"We've been working with JWT creatively for about five and a half years, which is a long time in the agency world," the spokesman said. "They've done some great work for us, but in the last year and a half or so, it has leveled off and hasn't been as productive for us as we would like. We've decided together to part company, as both of us could do better focusing on something else." He said the fact that the marketer is retaining JWT and MindShare on its roster "is a clear indication things are very amicable."
Insiders at JWT confirmed the split was amicable and said they were proud to have helped build the business twofold in the time the agency has worked for the pizza chain. However, the insiders also said the two companies no longer see eye to eye about what is best creatively for the Domino's brand.
The marketer hasn't finalized plans for how it will conduct the review or which agencies will be invited to participate.
Struggling to retain share
Domino's has struggled to retain share in a hyper-competitive pizza market that is facing even more competition from supermarkets and other restaurant categories that have added takeout service in recent years. The marketer posted a 2.9% domestic same-store sales dip in the first quarter, largely on weak franchised stores, after dropping 4.1% in 2006. Sales are stronger outside the U.S. In the $28.5 billion industry, Domino's sales in 2006 were $3.2 billion, with 11% market share, down from 12% the year before.
Meanwhile, sales at category leader Yum Brands' Pizza Hut have improved, as have those of No. 3 Papa John's, and growth has surged among the smaller players such as Little Caesar's and Cici's Pizza.
With Papa John's positioned among the big three as more "gourmet," while Pizza Hut and Domino's compete on value, Domino's is losing in basic blocking and tackling against Pizza Hut and independents.
Recently, Domino's began offering choices of toppings, crusts and sauces, a variety already offered by other players.
Popularity of pizza
"Pizza really does have stiff competition from independents who do a good job locally and in the neighborhoods," said Darren Tristano, exec VP, Technomic, noting that the category grew only 2.9% in 2006 on growth of 1.7% in 2005. "A big part of that is pricing.
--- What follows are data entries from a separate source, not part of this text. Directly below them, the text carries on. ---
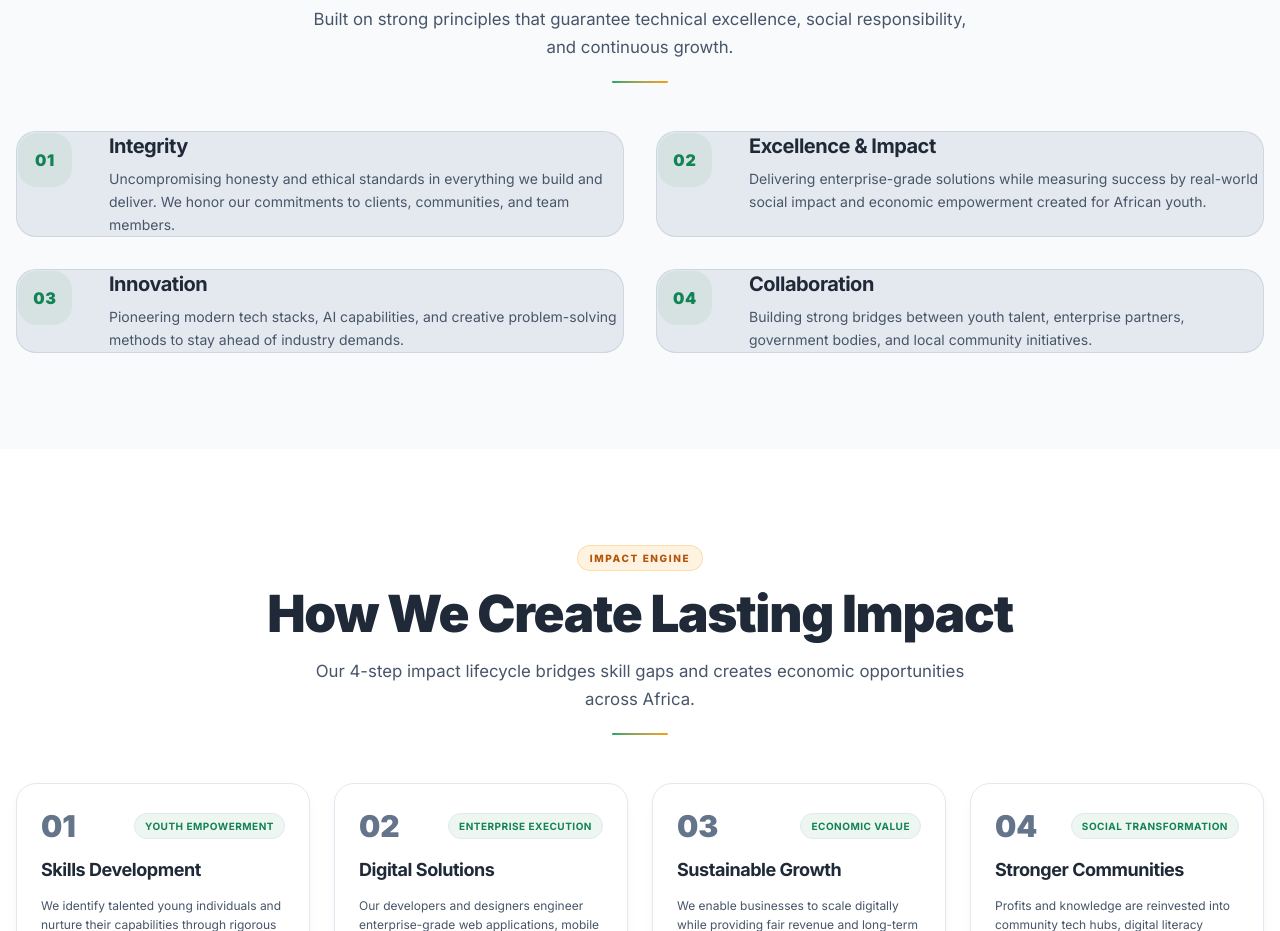
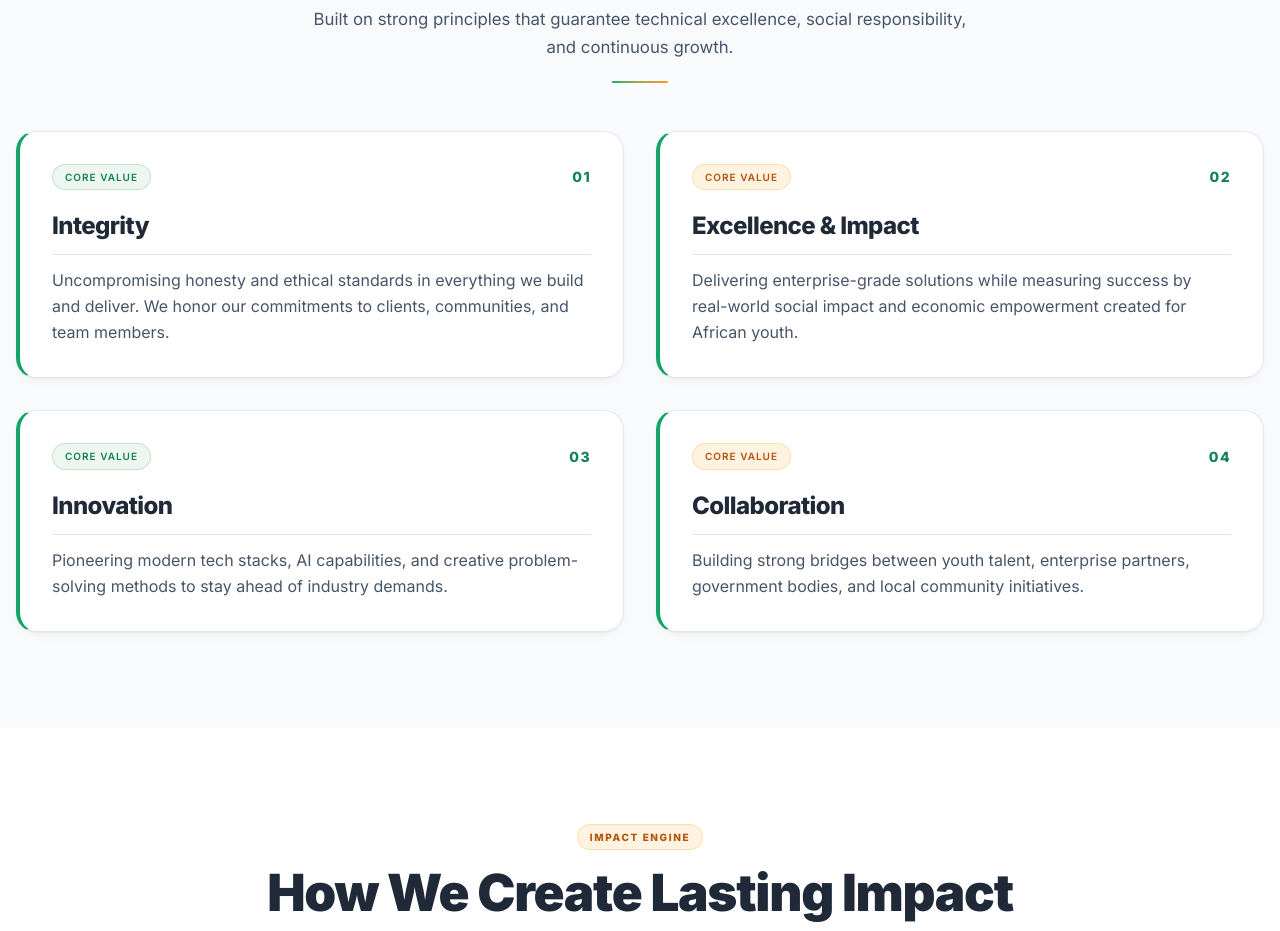
Before and after one commit to Kanyoza2096/GrowthBridge, a Next.js app: page / in a window 1280 px wide. Shown: the part 2080-3011 px from the top of the page. Built offline with nearby package versions, Linux system fonts and the light colour scheme; no server answers; the database is empty.

Commit message:
Refresh core value cards to match service card design

```diff
--- a/src/components/home/WhyGrowthbridge.tsx
+++ b/src/components/home/WhyGrowthbridge.tsx
@@ -4,6 +4,7 @@ import React from 'react';
 import { Container } from '@/components/ui/Container';
 import { SectionHeading } from '@/components/ui/SectionHeading';
 import { Card } from '@/components/ui/Card';
+import { Badge } from '@/components/ui/Badge';
 import { ScrollReveal } from '@/components/shared/ScrollReveal';
 
 export function WhyGrowthbridge() {
@@ -12,25 +13,25 @@ export function WhyGrowthbridge() {
       title: 'Integrity',
       description:
         'Uncompromising honesty and ethical standards in everything we build and deliver. We honor our commitments to clients, communities, and team members.',
-      icon: '01',
+      number: '01',
     },
     {
       title: 'Excellence & Impact',
       description:
         'Delivering enterprise-grade solutions while measuring success by real-world social impact and economic empowerment created for African youth.',
-      icon: '02',
+      number: '02',
     },
     {
       title: 'Innovation',
       description:
         'Pioneering modern tech stacks, AI capabilities, and creative problem-solving methods to stay ahead of industry demands.',
-      icon: '03',
+      number: '03',
     },
     {
       title: 'Collaboration',
       description:
         'Building strong bridges between youth talent, enterprise partners, government bodies, and local community initiatives.',
-      icon: '04',
+      number: '04',
     },
   ];
 
@@ -45,21 +46,32 @@ export function WhyGrowthbridge() {
         />
 
         <div className="grid grid-cols-1 md:grid-cols-2 gap-5 sm:gap-8">
-          {values.map((val, idx) => (
-            <ScrollReveal key={val.title} delay={idx * 100}>
-              <Card variant="solid" className="h-full group hover:border-[var(--border-accent)]">
-                <div className="flex flex-col sm:flex-row items-start gap-4 sm:space-x-5">
-                  <div className="w-12 h-12 sm:w-14 sm:h-14 rounded-2xl bg-[var(--chip-green-bg)] border border-[var(--border-subtle)] flex items-center justify-center text-sm sm:text-base font-black tracking-wider text-[var(--text-accent)] group-hover:scale-105 transition-transform flex-shrink-0">
-                    {val.icon}
-                  </div>
-                  <div className="space-y-2">
-                    <h3 className="text-lg sm:text-xl font-bold text-[var(--text-primary)] group-hover:text-[var(--text-accent)] transition-colors">
-                      {val.title}
-                    </h3>
-                    <p className="text-sm text-[var(--text-secondary)] leading-relaxed">
-                      {val.description}
-                    </p>
-                  </div>
+          {values.map((value, index) => (
+            <ScrollReveal key={value.title} delay={index * 100}>
+              <Card
+                variant="glass"
+                className="public-card h-full p-5 sm:p-7 md:p-8 space-y-5 group border-l-4 border-l-[var(--border-accent)]"
+              >
+                <div className="flex flex-wrap items-center justify-between gap-3">
+                  <Badge
+                    variant={index % 2 === 0 ? 'green' : 'orange'}
+                    className="uppercase tracking-widest text-[10px]"
+                  >
+                    Core value
+                  </Badge>
+                  <span className="text-sm font-extrabold tracking-widest text-[var(--text-accent)]">
+                    {value.number}
+                  </span>
+                </div>
+
+                <div className="space-y-3">
+                  <h3 className="text-xl sm:text-2xl font-extrabold tracking-tight text-[var(--text-primary)] group-hover:text-[var(--text-accent)] transition-colors">
+                    {value.title}
+                  </h3>
+                  <div className="h-px w-full bg-[var(--border-subtle)]" />
+                  <p className="text-sm sm:text-base text-[var(--text-secondary)] leading-relaxed">
+                    {value.description}
+                  </p>
                 </div>
               </Card>
             </ScrollReveal>
```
It's definitely become a tug of war for traffic."
"Pizza has been traditionally the delivered product, and with all major chains going to takeout, there's a lot more variety in what you can order to bring home and consume," he said. "It's not really to-go -- it's food purchased at restaurants and consumed at home, when pizza really owned that space years ago. Now were seeing everybody get into it."
Brought to you by: The Trade Desk